“We chose gill cells because it is the gills that first come into contact with chemicals due to their large surface area in the fish,” explains Schirmer. If the chemicals damage the gill cells, this means that vital processes, such as oxygen supply, no longer function for the fish. “So by observing how the gill cells are damaged by a chemical, we can predict how that chemical would affect a living fish,” says Schirmer.
The ultimate test
The award of a project proposal, which Schirmer received from the European Chemical Industry Council (CEFIC) in 2006, marked the actual staring signal for the development of the now validated fish cell line assay. Schirmer continued her research first as Head of Department at the Helmholtz Centre for Environmental Research in Leipzig and from 2008 as Head of Department at Eawag. In 2009, engineer and laboratory technician Melanie Fischer joined the team.

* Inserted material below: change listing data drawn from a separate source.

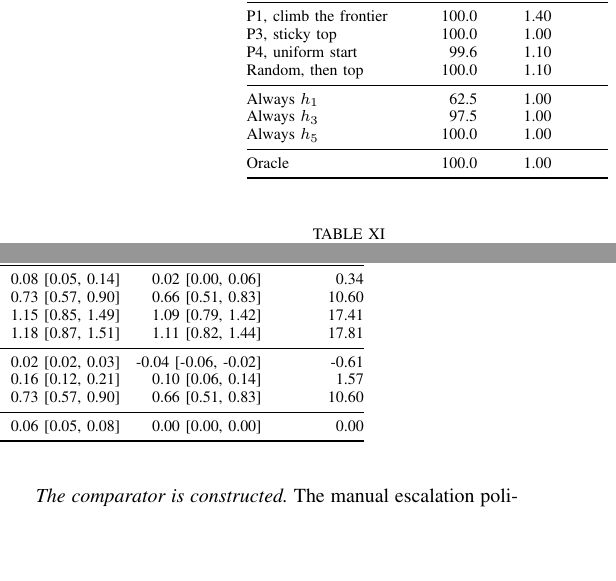
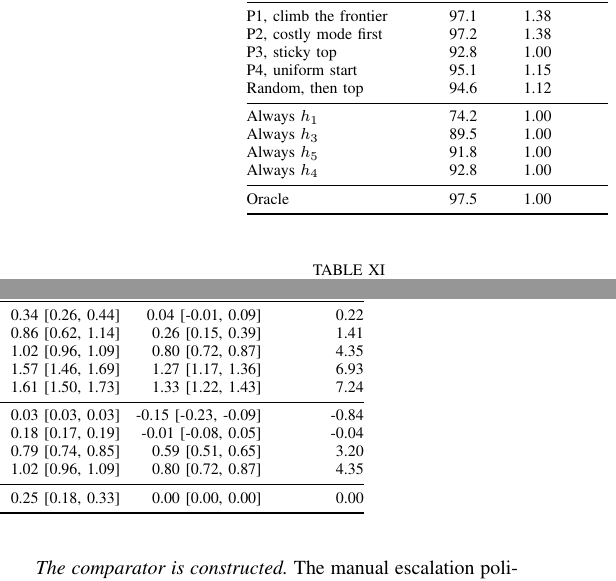
Before and after one commit to UnrivalledHitman/Prompt-Routing-Research-Journal, a LaTeX paper (paper/main.tex, which reads paper/tables/hosted_tax.tex): two parts of the columns of page 13 of 16, joined at a grey line, cut so that both start at the same text, the shorter picture padded with empty space. Compiled offline with pdfLaTeX.

Commit message:
Redraw the hosted floats from the finished campaign
The committed tables and figure were still the wave-1 versions. All three
are regenerated from the 825-prompt analysis, which changes the ladder
drawn on the figure and adds the static rung rows to the tax table.

Co-Authored-By: Claude Opus 5 <noreply@anthropic.com>

```diff
--- a/paper/tables/hosted_tax.tex
+++ b/paper/tables/hosted_tax.tex
@@ -3,15 +3,17 @@
 \toprule
 Policy & Solved (\%) & Attempts & Cost (\$/1{,}000) [95\% CI] & Tax [95\% CI] & Tax / $c^*$ cost \\
 \midrule
-P1, climb the frontier & 100.0 & 1.40 & 0.08 [0.05, 0.14] & 0.02 [0.00, 0.06] & 0.34 \\
-P3, sticky top & 100.0 & 1.00 & 0.73 [0.57, 0.90] & 0.66 [0.51, 0.83] & 10.60 \\
-P4, uniform start & 99.6 & 1.10 & 1.15 [0.85, 1.49] & 1.09 [0.79, 1.42] & 17.41 \\
-Random, then top & 100.0 & 1.10 & 1.18 [0.87, 1.51] & 1.11 [0.82, 1.44] & 17.81 \\
+P1, climb the frontier & 97.1 & 1.38 & 0.34 [0.26, 0.44] & 0.04 [-0.01, 0.09] & 0.22 \\
+P2, costly mode first & 97.2 & 1.38 & 0.86 [0.62, 1.14] & 0.26 [0.15, 0.39] & 1.41 \\
+P3, sticky top & 92.8 & 1.00 & 1.02 [0.96, 1.09] & 0.80 [0.72, 0.87] & 4.35 \\
+P4, uniform start & 95.1 & 1.15 & 1.57 [1.46, 1.69] & 1.27 [1.17, 1.36] & 6.93 \\
+Random, then top & 94.6 & 1.12 & 1.61 [1.50, 1.73] & 1.33 [1.22, 1.43] & 7.24 \\
 \midrule
-Always $h_{1}$ & 62.5 & 1.00 & 0.02 [0.02, 0.03] & -0.04 [-0.06, -0.02] & -0.61 \\
-Always $h_{3}$ & 97.5 & 1.00 & 0.16 [0.12, 0.21] & 0.10 [0.06, 0.14] & 1.57 \\
-Always $h_{5}$ & 100.0 & 1.00 & 0.73 [0.57, 0.90] & 0.66 [0.51, 0.83] & 10.60 \\
+Always $h_{1}$ & 74.2 & 1.00 & 0.03 [0.03, 0.03] & -0.15 [-0.23, -0.09] & -0.84 \\
+Always $h_{3}$ & 89.5 & 1.00 & 0.18 [0.17, 0.19] & -0.01 [-0.08, 0.05] & -0.04 \\
+Always $h_{5}$ & 91.8 & 1.00 & 0.79 [0.74, 0.85] & 0.59 [0.51, 0.65] & 3.20 \\
+Always $h_{4}$ & 92.8 & 1.00 & 1.02 [0.96, 1.09] & 0.80 [0.72, 0.87] & 4.35 \\
 \midrule
-Oracle & 100.0 & 1.00 & 0.06 [0.05, 0.08] & 0.00 [0.00, 0.00] & 0.00 \\
+Oracle & 97.5 & 1.00 & 0.25 [0.18, 0.33] & 0.00 [0.00, 0.00] & 0.00 \\
 \bottomrule
 \end{tabular}
```
Also changed, not shown: paper/tables/hosted_cells.tex (+8 -8 lines), paper/figures/hosted_frontier.pdf.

“In a first step, we developed and optimised our method and compared the results with regular tests on fish,” says Schirmer. A study published in 2013 was thus able to prove for the first time that the new fish cell line assay arrives at the same toxicity values for over 30 chemicals as the conventional fish test. “After that, we had to show that the method also works in other laboratories,” says Schirmer. Six laboratories from industry and universities took part in the international ring study conducted for this purpose in 2013-2014. Their results, obtained using the Eawag method, proved to be repeatable and comparable.
The study data laid the foundation for ISO certification in 2019 and the OECD guideline 2021. “Certification by internationally supported organisations is very important, as it is the only way to ensure that the tests are carried out in a standardised manner worldwide and that the results are thus also recognised,” says Schirmer. From the submission to the OECD to the validation that has now taken place, a record short time of only two years passed, during which the method was once again revised in an elaborate process in order to harmonise the proposals and opinions of experts from many different representative countries and organisations. The team was supported by the national representatives of Switzerland (Petra Kunz, Federal Office of the Environment FOEN) and Norway (Sjur Andersen, Norwegian Environmental Protection Agency and Adam Lillicrap, NIVA). Eszter Simon (also at FOEN) supported the work as an expert.
Schirmer attributes the fact that the guideline could be adopted in such a short time to the interest and great support of all those involved: “It was an active discussion with OECD countries, industry, NGOs and regulatory authorities.” This is also confirmed by Leon van der Wal of the OECD: “The commitment of OECD countries to aid the reduction of animal testing is reflected in the swift adoption of this first in vitro method for ecotoxicity testing. This is also due to the well-organised and transparent manner in which the lead countries communicated, as well as the hard work of the method developers and the OECD experts reviewing the method.”
Looking back, Kristin Schirmer comments: “Our learning curve was very steep. But the investment of time and energy was worth it. This success for non-animal testing alternatives in ecotoxicology is great and is something that will stay.”